2. Reach out: If you feel lonely or isolated – seek out community, faith-based or other social events as they can offer support and companionship. Volunteering may also lift your spirits and broaden friendships.
3. Be realistic: The holidays may not (likely won’t) be perfect or just like last year. As families change and grow, traditions and rituals often change as well. Choose a few to hold on to, and be open to creating new ones. For example, if adult-children can’t come to your house, find new ways to celebrate together, such as sharing pictures, emails, videos, skyping.
4. Set aside differences: Set aside familial grievances during gatherings until a more appropriate time for discussion. Try and find understanding if others get upset or distressed when something goes awry – chances are they’re feeling the effects of holiday stress just like you may be.
5. Stick to a budget: Before you shop, decide how much money you can afford to spend. Then stick to your budget. Ways to manage budgets:
- Donate to a charity in someone’s name.
- Give homemade gifts.
- Start a family gift exchange
6. Plan ahead: Set aside specific days for shopping, baking, visiting friends and other activities. Plan your menus and then make your shopping list. That’ll help prevent last-minute scrambling to buy forgotten ingredients. Ask for support for party prep and cleanup.
7. Setting Limits: Saying yes when you want to say no can leave you feeling resentful and overwhelmed. If you can’t participate in a project or activity, try and be clear about which ones you can say no to and take that time for other activities like rest and self -care.
8. Keep healthy habits:
- Have a healthy snack before holiday parties so that you don’t go overboard on sweets or drinks.
- Get plenty of sleep.
- Incorporate regular physical activity into each day as it helps with both physical and emotional wellbeing.
9. Take a breather: Make some time for yourself. Spending just 15 minutes alone, without distractions, may refresh you enough to handle everything you need to do. Find something that reduces stress by clearing your mind, slows your breathing and restores inner calm.
10. Seek professional help if you need it: Despite your best efforts, you may find yourself feeling persistently sad or anxious, plagued by physical complaints, unable to sleep, irritable and hopeless, and unable to face routine chores. If these feelings last for a while, seek help from a professional.
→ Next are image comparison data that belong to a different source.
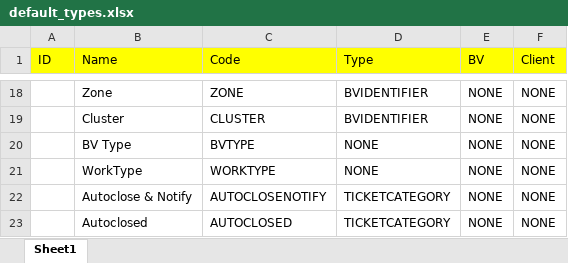
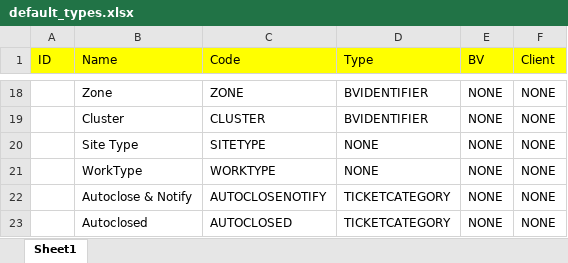
Before and after one commit to ytpl65/youtility3_refactoring, an Excel workbook: docs/default_types.xlsx, sheet Sheet1, drawn as a sheet; only a part is shown, gaps mark what is left out; values as stored, in another font and other column widths than the file's, no borders; the diff names each change by its address in the sheet, - before the commit and + after, or states it on an @@ line.

```diff
--- a/docs/default_types.xlsx (sheet Sheet1)
+++ b/docs/default_types.xlsx (sheet Sheet1)
-B20 (Name): BV Type
+B20 (Name): Site Type
-C20 (Code): BVTYPE
+C20 (Code): SITETYPE
```
Also changed, not shown: 2 other files.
I hope that this helps make the holidays more enjoyable for you and yours. Happy Holidays!
By Dr. Kristin Heins
Heather Rhodes wrote a useful article on her website “Gardening Know How” that I thought would be worth sharing. It contained a few great recipes to allow you to make natural pesticides for plants that may be under attack by bugs this summer. Organic garden pest control is a popular topic since as consumers we are becoming more and more aware of the benefits of exposing ourselves and the earth to the least toxic materials possible. Natural home pesticides are not only easy to make, they are cheaper and safer than many products you can buy on store shelves. Remember that there are benefits to many of the little critters in your garden and you always want to be sure the damage a bug may be causing is worth using the pesticide for.
Rhoades points out in her article that garden pests are repelled or killed by a surprising number of safe and natural products. Here are a few natural insect repellent recipes she includes on her site:
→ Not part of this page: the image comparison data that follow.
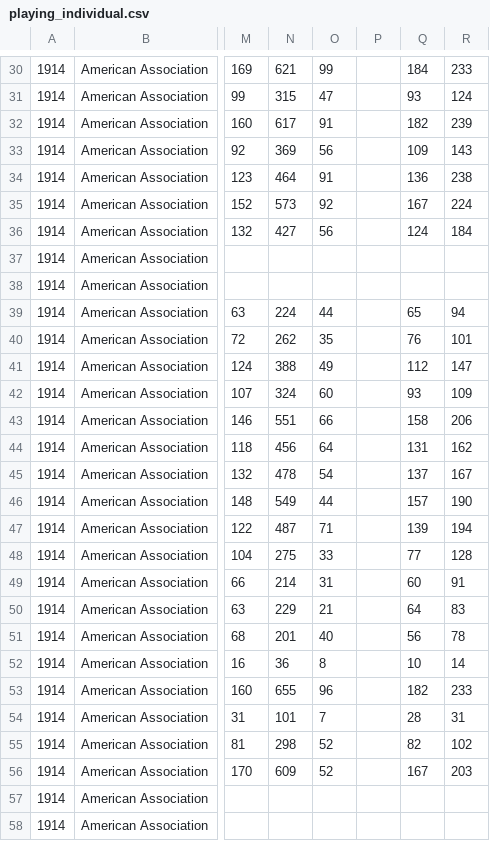
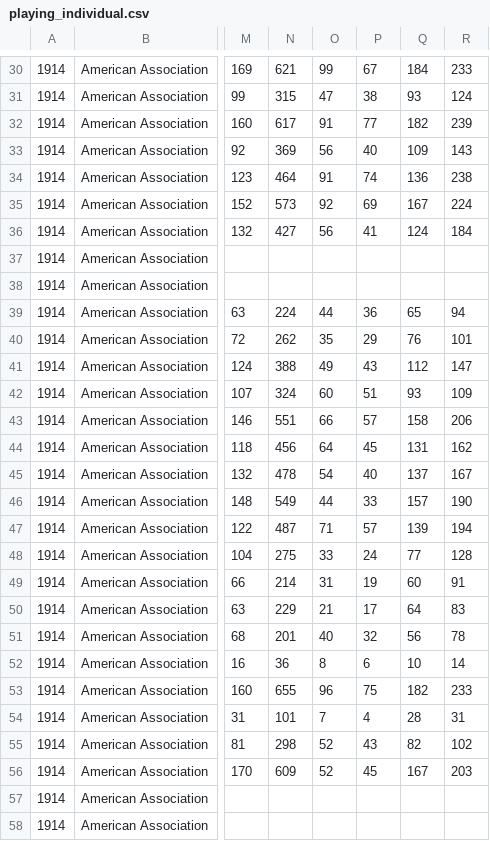
Before and after one commit to doc22940/minoraverages, a CSV file: processed/1915Reach/playing_individual.csv, drawn as a sheet; only a part is shown, gaps mark what is left out; the diff covers the shown part only; the diff names each change by its address in the sheet, - before the commit and + after, or states it on an @@ line.

```diff
--- a/processed/1915Reach/playing_individual.csv
+++ b/processed/1915Reach/playing_individual.csv
-P30: (empty)
+P30: 67
-P31: (empty)
+P31: 38
-P32: (empty)
+P32: 77
-P33: (empty)
+P33: 40
-P34: (empty)
+P34: 74
-P35: (empty)
+P35: 69
-P36: (empty)
+P36: 41
-P39: (empty)
+P39: 36
-P40: (empty)
+P40: 29
-P41: (empty)
+P41: 43
-P42: (empty)
+P42: 51
-P43: (empty)
+P43: 57
-P44: (empty)
+P44: 45
-P45: (empty)
+P45: 40
-P46: (empty)
+P46: 33
-P47: (empty)
+P47: 57
-P48: (empty)
+P48: 24
-P49: (empty)
+P49: 19
-P50: (empty)
+P50: 17
-P51: (empty)
+P51: 32
-P52: (empty)
+P52: 6
-P53: (empty)
+P53: 75
-P54: (empty)
+P54: 4
-P55: (empty)
+P55: 43
-P56: (empty)
+P56: 45
```
Also changed, not shown: 137 edited cells elsewhere in this file, 1 other file.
Garden Pest Control Recipe #1
1 head of garlic
1 tablespoon dish soap (Note: do not use a dish soap that contains bleach)
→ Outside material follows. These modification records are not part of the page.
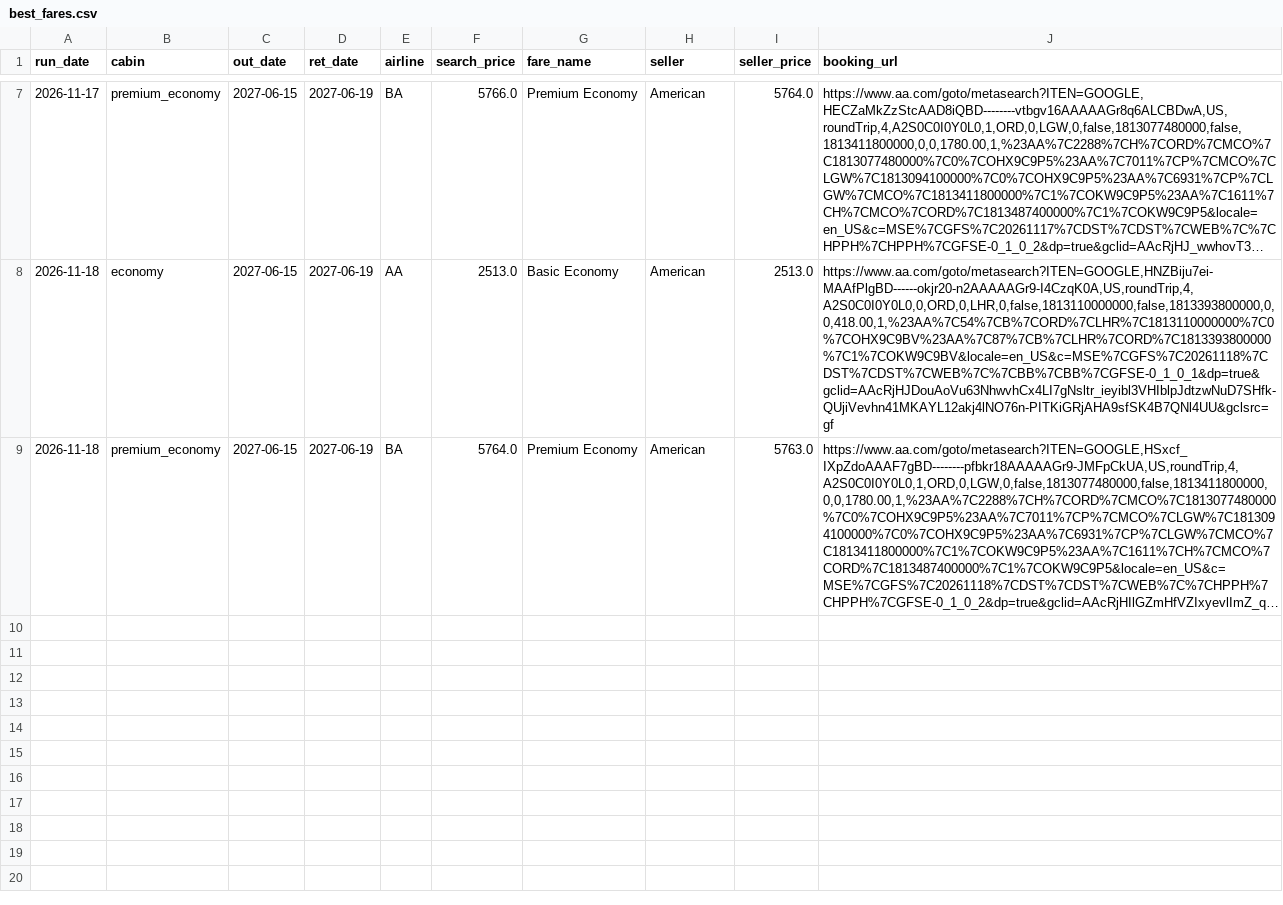
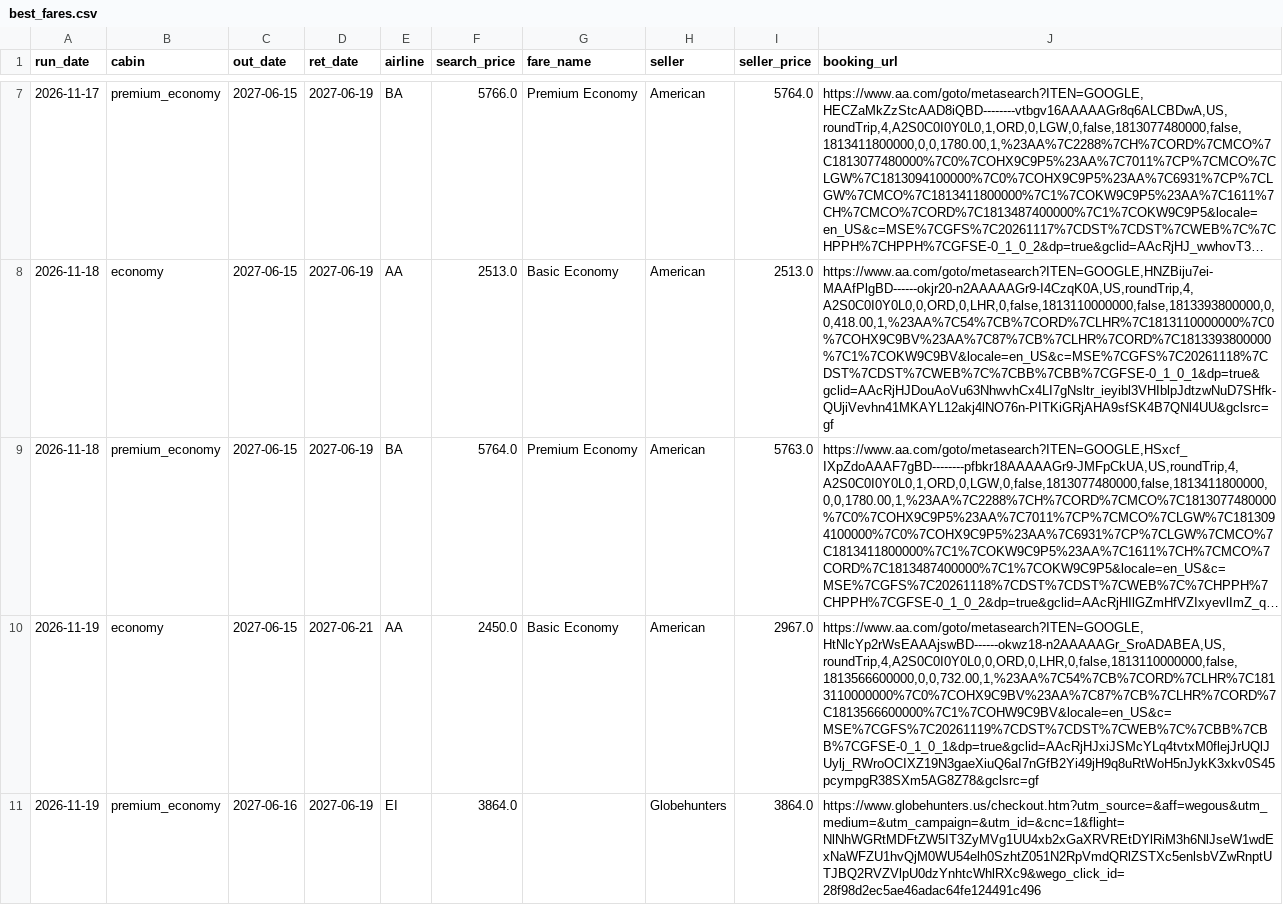
Before and after one commit to marksnetqth/london-fare-tracker, a CSV file: data/best_fares.csv, drawn as a sheet; only a part is shown, gaps mark what is left out; long unchanged cells end in …; the diff names each change by its address in the sheet, - before the commit and + after, or states it on an @@ line.

```diff
--- a/data/best_fares.csv
+++ b/data/best_fares.csv
+row 10: 2026-11-19 | economy | 2027-06-15 | 2027-06-21 | AA | 2450.0 | Basic Economy | American | 2967.0 | https://www.aa.com/goto/metasearch?ITEN=GOOGLE,HtNlcYp2rWsEAAAjswBD------okwz18-n2AAAAAGr_SroADABEA,US,roundTrip,4,A2S0C0I0Y0L0,0,ORD,0,LHR,0,false,1813110000000,false,1813566600000,0,0,732.00,1,%23AA%7C54%7CB%7CORD%7CLHR%7C1813110000000%7C0%7COHX9C9BV%23AA%7C87%7CB%7CLHR%7CORD%7C1813566600000%7C1%7COHW9C9BV&locale=en_US&c=MSE%7CGFS%7C20261119%7CDST%7CDST%7CWEB%7C%7CBB%7CBB%7CGFSE-0_1_0_1&dp=true&gclid=AAcRjHJxiJSMcYLq4tvtxM0flejJrUQlJUylj_RWroOCIXZ19N3gaeXiuQ6aI7nGfB2Yi49jH9q8uRtWoH5nJykK3xkv0S45pcympgR38SXm5AG8Z78&gclsrc=gf
+row 11: 2026-11-19 | premium_economy | 2027-06-16 | 2027-06-19 | EI | 3864.0 |  | Globehunters | 3864.0 | https://www.globehunters.us/checkout.htm?utm_source=&aff=wegous&utm_medium=&utm_campaign=&utm_id=&cnc=1&flight=NlNhWGRtMDFtZW5IT3ZyMVg1UU4xb2xGaXRVREtDYlRiM3h6NlJseW1wdExNaWFZU1hvQjM0WU54elh0SzhtZ051N2RpVmdQRlZSTXc5enlsbVZwRnptUTJBQ2RVZVlpU0dzYnhtcWhlRXc9&wego_click_id=28f98d2ec5ae46adac64fe124491c496
```
Also changed, not shown: data/runs.csv, 3 other files.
2 tablespoons mineral or vegetable oil
2 cups water
- Peel the garlic cloves and puree the cloves along with the oil and water. Allow to sit over night and then strain the mixture. Add the soap and mix thoroughly. Pour into a spray bottle and use on pest infected plants.
Organic Garden Pest Control Recipe #2
1 tablespoon vegetable oil
2 tablespoons baking soda
By Dr. Kristin Heins
1 teaspoon dish soap or Murphy Oil (Note: do not use a dish soap that contains bleach)
2 quart of water
- Combine ingredients and pour into a spray bottle. Use this organic bug spray on your affected plants.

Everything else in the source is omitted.